Smoker's preference for flavour capsule brands increased over time (see figure 2A) in Mexico (ie, 6% in 2012 to 14% in 2014) and Australia (from 0.1% to 3%). By contrast, in the USA, preference for flavoured capsule brands did not change significantly over time (ie, approximately 4% at each wave). Time-related changes for Mexico and Australia were statistically significant in adjusted models predicting preference for flavour capsule brands (table 2). The individual characteristic most consistently associated with preferring flavour capsule brands across countries was relatively younger age. The only exception was the lack of a statistically significant difference between the youngest and oldest age groups in Mexico, as well as in Australia, but only in the adjusted models. In Mexico and the USA, women were more likely than men to prefer flavour capsule brands. In Australia, smokers with lower HSI were more likely to prefer flavour capsule brands.
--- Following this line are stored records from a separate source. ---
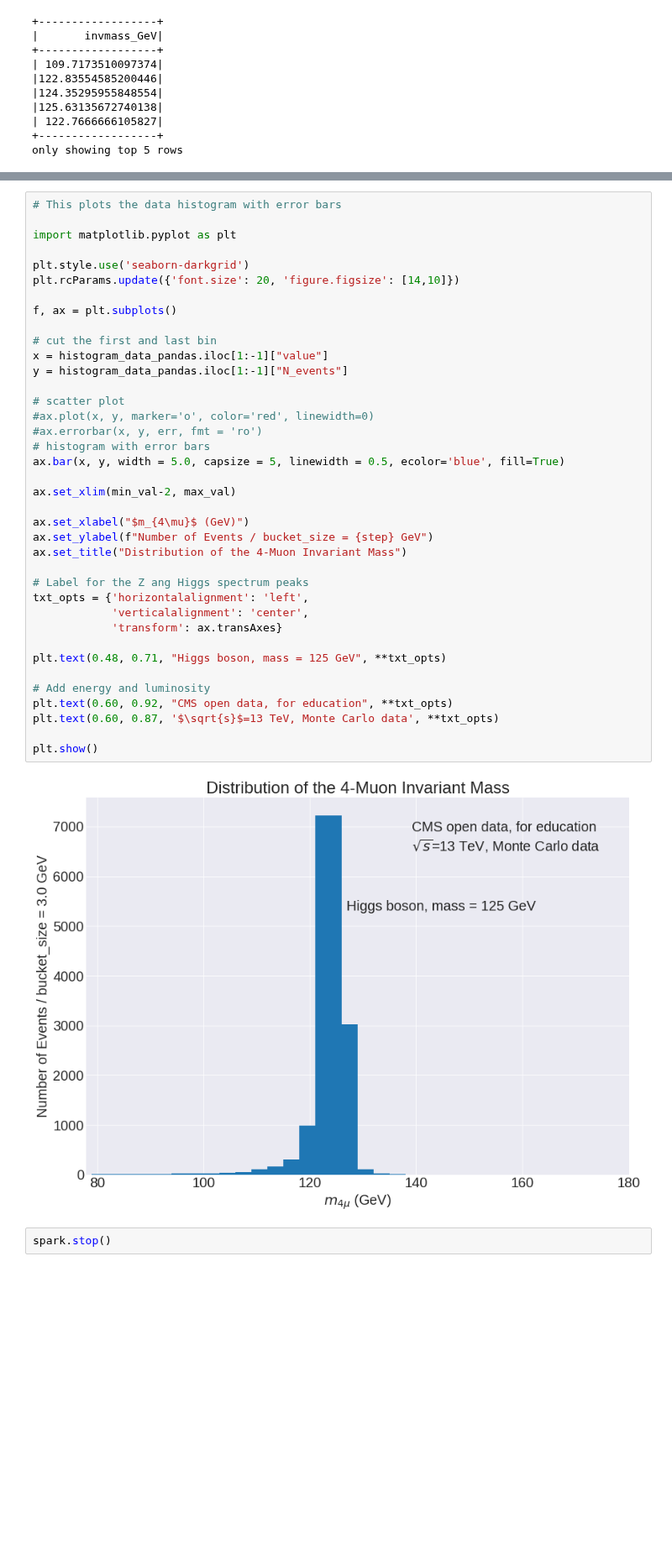
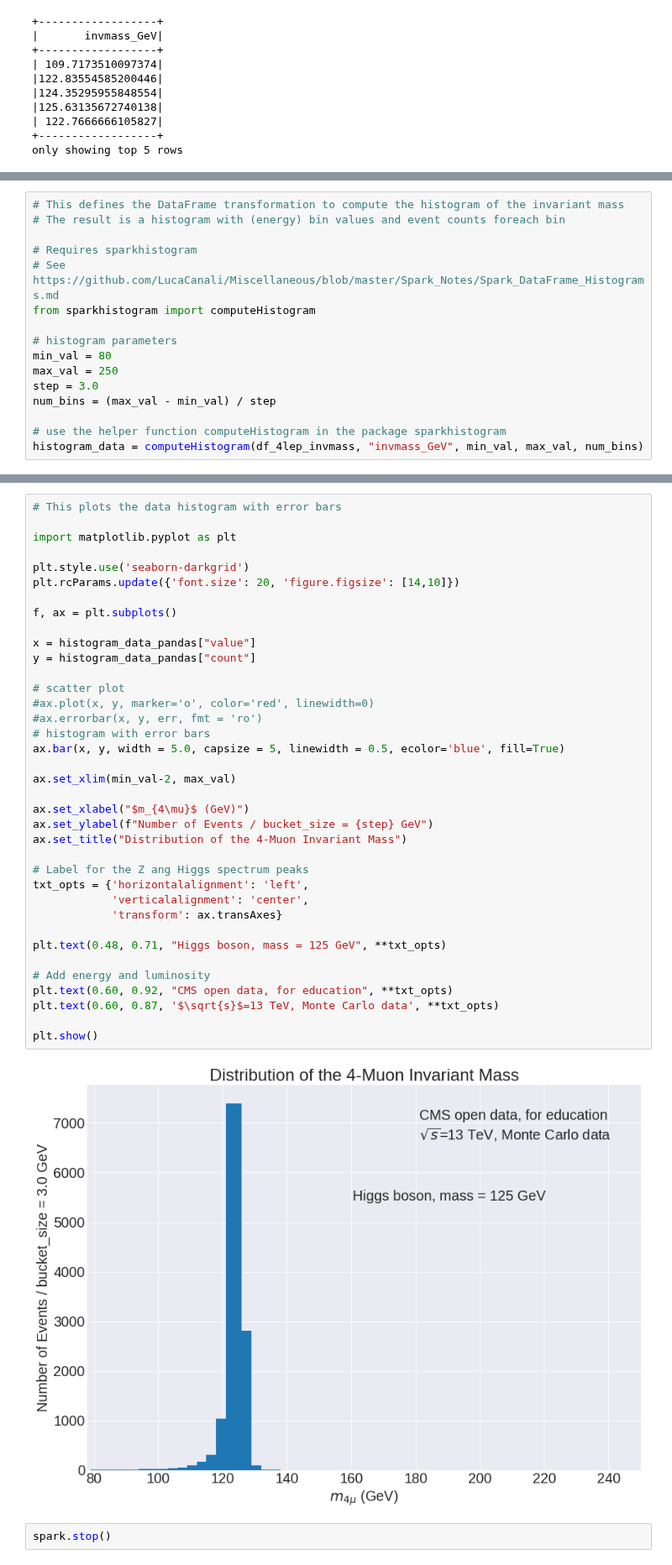
Before and after one commit to LucaCanali/Miscellaneous, a Jupyter notebook: Spark_Physics/CMS_Higgs_opendata/H_ZZ_4l_analysis_basic_monte_carlo_signal.ipynb, the cells around one changed output, grey strips where cells are left out. Shown at 84% size. Saved outputs shown, nothing was run; the diff lists cells and outputs as text; blank space fills up the shorter version.

Commit message:
modified to use sparkhistogram

```diff
--- a/Spark_Physics/CMS_Higgs_opendata/H_ZZ_4l_analysis_basic_monte_carlo_signal.ipynb
+++ b/Spark_Physics/CMS_Higgs_opendata/H_ZZ_4l_analysis_basic_monte_carlo_signal.ipynb
@@ -213,3 +202,19 @@ histogram_data = histogram_data.selectExpr(f"round({min_val} + (bucket - 1/2) *
+# %%
+# This defines the DataFrame transformation to compute the histogram of the invariant mass
+# The result is a histogram with (energy) bin values and event counts foreach bin
+
+# Requires sparkhistogram
+# See https://github.com/LucaCanali/Miscellaneous/blob/master/Spark_Notes/Spark_DataFrame_Histograms.md
+from sparkhistogram import computeHistogram
+
+# histogram parameters
+min_val = 80
+max_val = 250
+step = 3.0
+num_bins = (max_val - min_val) / step
+
+# use the helper function computeHistogram in the package sparkhistogram
+histogram_data = computeHistogram(df_4lep_invmass, "invmass_GeV", min_val, max_val, num_bins)
 # %%
 # The action toPandas() here triggers the computation.
 # Histogram data is fetched into the driver as a Pandas Dataframe.
@@ -228,36 +235,35 @@ plt.style.use('seaborn-darkgrid')
 plt.rcParams.update({'font.size': 20, 'figure.figsize': [14,10]})
 
 f, ax = plt.subplots()
 
-# cut the first and last bin
-x = histogram_data_pandas.iloc[1:-1]["value"]
-y = histogram_data_pandas.iloc[1:-1]["N_events"]
+x = histogram_data_pandas["value"]
+y = histogram_data_pandas["count"]
 
 # scatter plot
 #ax.plot(x, y, marker='o', color='red', linewidth=0)
 #ax.errorbar(x, y, err, fmt = 'ro')
 # histogram with error bars
 ax.bar(x, y, width = 5.0, capsize = 5, linewidth = 0.5, ecolor='blue', fill=True)
 
 ax.set_xlim(min_val-2, max_val)
 
 ax.set_xlabel("$m_{4\mu}$ (GeV)")
 ax.set_ylabel(f"Number of Events / bucket_size = {step} GeV")
 ax.set_title("Distribution of the 4-Muon Invariant Mass")
 
 # Label for the Z ang Higgs spectrum peaks
 txt_opts = {'horizontalalignment': 'left',
             'verticalalignment': 'center',
             'transform': ax.transAxes}
 
 plt.text(0.48, 0.71, "Higgs boson, mass = 125 GeV", **txt_opts)
 
 # Add energy and luminosity
 plt.text(0.60, 0.92, "CMS open data, for education", **txt_opts)
 plt.text(0.60, 0.87, '$\sqrt{s}$=13 TeV, Monte Carlo data', **txt_opts)
 
 plt.show()
 # %% [output]
-[figure, old version]
+[figure, new version]
 # %%
 spark.stop()
```
Also changed, not shown: parts of 9 cells of this notebook.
Frequency and timing of crushing capsules
The frequency with which smokers crushed the capsule varied across countries (figure 2B). About half of Mexican smokers (52%) reported that they always crushed the capsule, which was higher than in Australia (30%) and the USA (37%). In bivariate and adjusted models predicting always crushing the flavour capsule for the USA, women were more likely to always crush than men (AOR=4.17, 95% CI 1.53 to 11.36, p=0.005) and those who intended to quit were less likely to always crush (AOR=0.21, 95% CI 0.08 to 0.57, p=0.002). No statistically significant correlates were found in the bivariate and adjusted models for Mexico.
Regarding the timing of crushing the capsule (figure 2C), the modal response among Mexican and US smokers was ‘before lighting the cigarette,’ which was similar over time (Mexico=48%; USA=40%). Timing among Australians appeared more variable, although most smokers still crushed the capsule either before lighting the cigarette (21%) or during the first few puffs (28%). In bivariate and adjusted GEE models for the USA, sex was the only statistically significant correlate of crushing the capsule after the first few puffs of the cigarette, with a lower likelihood among women than men (AOR=0.24, 95% CI 0.08 to 0.72, p=0.011). In models for Mexico, only age was a statistically significant correlate: relatively older smokers were less likely to crush after the first few cigarette puffs than the youngest smokers in both bivariate and adjusted models (AOR25–34 vs 18–24=0.17, 95% CI 0.06 to 0.53, p=0.002; AOR35–44 vs 18–24=0.12, 95% CI 0.03 to 0.44, p=0.001). No statistically significant difference was found between the oldest and youngest smokers. For Australia, no independent correlates were found in adjusted models.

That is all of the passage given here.